Boris Johnson’s 92,153-vote mandate wouldn’t impress Romania’s Hungarian-speaking minority. The prime minister they most admire, Viktor Orbán, last year won his third electoral landslide with more than 2.8 million votes (49 per cent). He’s due to fly in on Saturday. Hungary’s right-wing leader regularly headlines a nationalist festival that his supporters hold here in Transylvania, and excitement is mounting. His visits have made headlines since 2014, when he used his speech to announce that Hungary should become an ‘illiberal democracy’, and this year’s theme – ‘the future of Europe’ – isn’t likely to rein in the rhetoric.

Orbán has been described by his biographer Paul Lendvai as a ‘master tactician, gifted populist’ and ‘radical and consummate opportunist’ – remind you of someone? Anyone familiar with Boris, however (and I was a close acquaintance for 25 years), will know that the parallels are misleading. Johnson isn’t a nationalist strongman in the Orbán mould. He’s a lot more cavalier than that.

Though a hostility to the European Union has long animated Orbán, he has never suggested that Hungary leave. His demand has been instead that member states be given more leeway.
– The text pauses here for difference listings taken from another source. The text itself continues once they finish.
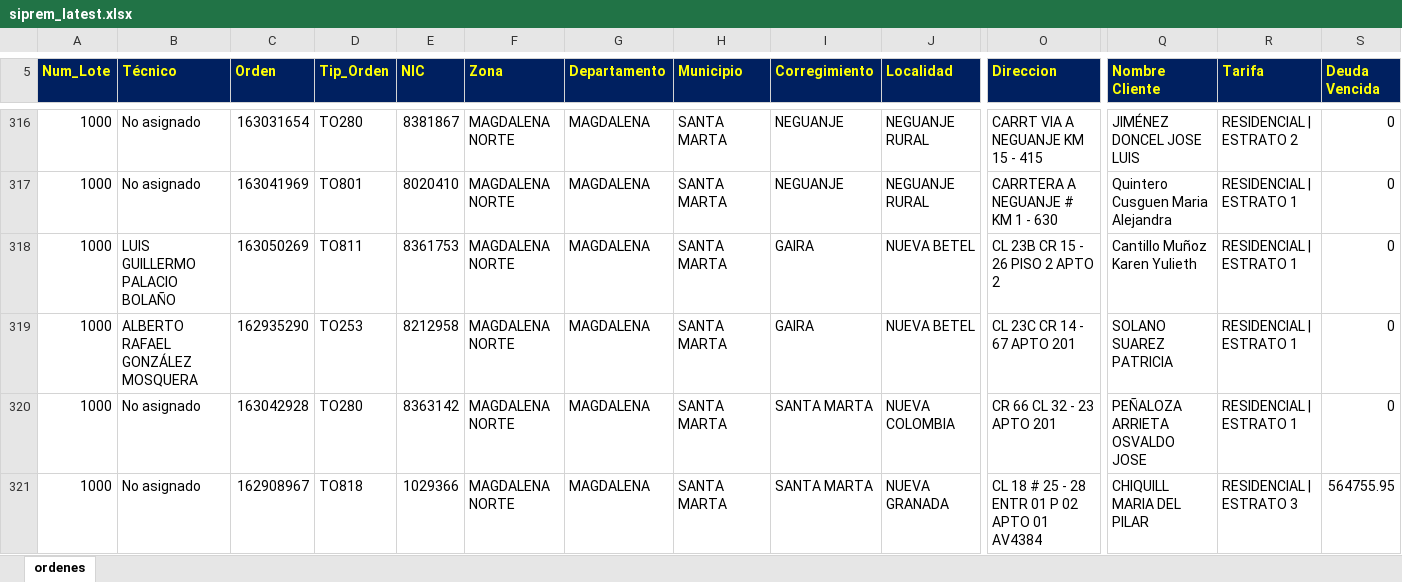
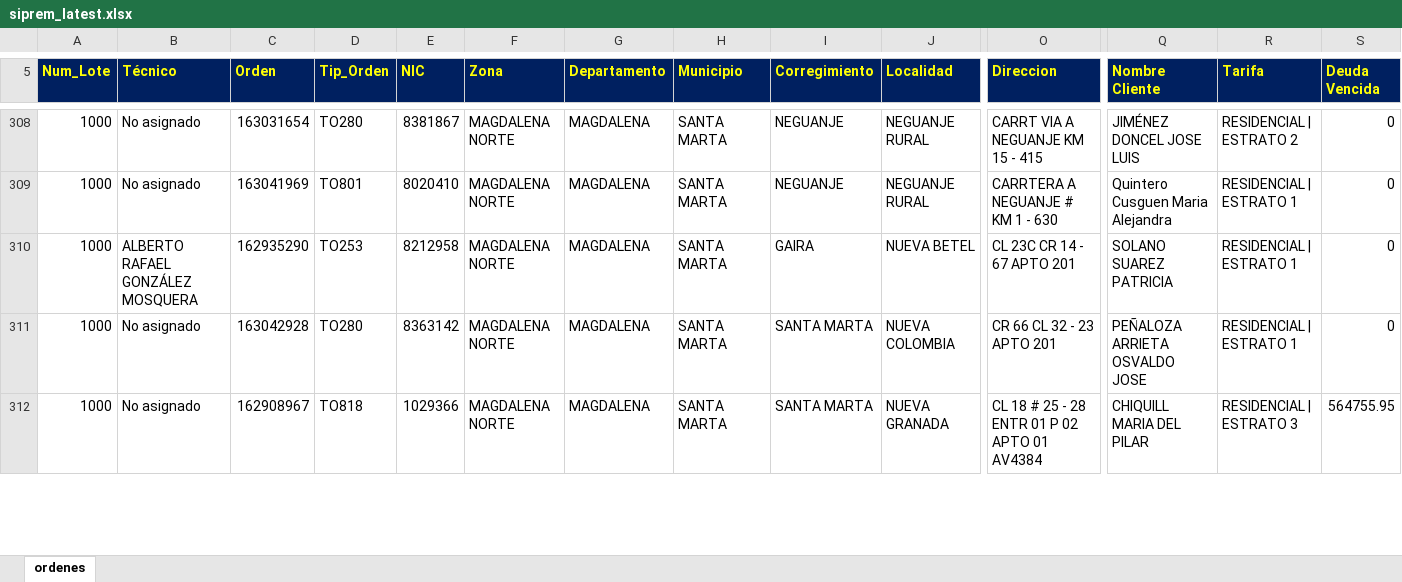
Before and after one commit to vikano27-debug/Dashboard_ING_VOA, an Excel workbook: siprem_latest.xlsx, sheet ordenes, drawn as a sheet; only a part is shown, gaps mark what is left out; values as stored, in another font and other column widths than the file's, no borders; removed rows and columns are numbered as before the commit, all else as after; rows hold the shown columns only; the diff covers the shown part only; the diff names each change by its address in the sheet, - before the commit and + after, or states it on an @@ line.

```diff
--- a/siprem_latest.xlsx (sheet ordenes)
+++ b/siprem_latest.xlsx (sheet ordenes)
-row 318: 1000 | LUIS GUILLERMO PALACIO BOLAÑO | 163050269 | TO811 | 8361753 | MAGDALENA NORTE | MAGDALENA | SANTA MARTA | GAIRA | NUEVA BETEL | CL 23B CR 15 - 26 PISO 2 APTO 2 | Cantillo Muñoz Karen Yulieth | RESIDENCIAL | ESTRATO 1 | 0
```
Also changed, not shown: 3 added rows, 15 removed rows and 67 edited cells elsewhere in this sheet.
He complains constantly about foreign meddling, but is still conservative enough to implement EU harmonisation measures for the sake of domestic stability (and his cronies profit hugely from EU funds). He also hasn’t seriously challenged EU efforts to regulate ethnic friction in Transylvania.

Johnson’s conversion to Brexit in early 2016, by contrast, has led him to gamble with the British constitution. Far from striving to maintain the Good Friday Agreement, he has alleged that warnings about its fragility are ‘terrible moral blackmail’. That isn’t just self-serving. By effectively accusing the European Union of threatening a return to the Troubles, it turns history on its head. The EU’s existence made peace feasible in the first place. The introduction of the single market in 1993 eliminated the last customs posts, allowing the UK-Republic border to shrink from an obstruction into an irrelevance.

The 1998 Good Friday Agreement rests on leaps of faith as well as years of negotiation. But relative harmony has endured in Ireland, just as Hungary and Romania’s entry into the European Union has consolidated stability in Transylvania. For more than sixty years, the advantages of EU membership have been defusing international animosities from old Franco-German rivalries to the Cod Wars, Gibraltar and the Balkans. They didn’t stop the wars in Yugoslavia and there will always be new flashpoints, but the risks are a reason to back the European Union, not to undermine it.

Johnson privately understands that as well as Orbán. But, unlike the Hungarian prime minister, he is acting as though his great patriotic adventure won’t need the EU at all. Over-influenced and overawed by President Trump, he imagines that the mere threat of no deal could frighten Michel Barnier into concessions. The problem isn’t just that the bluff is so transparent. It’s that it reflects one of Johnson’s signature weaknesses: he can feign optimism and be calculating in pursuit of his personal interests, but lacks the patience for strategic thinking. His notorious pro-having-and-pro-eating-cake Brexit policy wasn’t very funny in the first place (especially because the joke was already eight years old), and the imprudence it epitomises is serious. Johnson is jeopardising a settled constitution and a hard-won peace on the off-chance that something better will turn up.

Orbán has been negotiating forcefully with Brussels for years – he thinks of the process as a ‘peacock dance’ – and his speech on Saturday will doubtless include complaints about EU intransigence that English nationalists would echo. For the little that it’s worth, however, Johnson himself doesn’t take his supposedly radical agenda very seriously at all. He told laughing MPs at a Spectator awards ceremony in late 2016 that Brexit was going to be a ‘titanic success’. Widely reported as a ‘gaffe’, it was no slip of the tongue. Boris easily misspeaks when his mind is elsewhere – as his devastatingly negligent remarks about the Iranian political prisoner Nazanin Zaghari-Ratcliffe illustrated last year – but the after-dinner remark to parliamentary colleagues wasn’t accidentally inarticulate. He has never been sure whether Brexit will end well or badly, but he cares even less.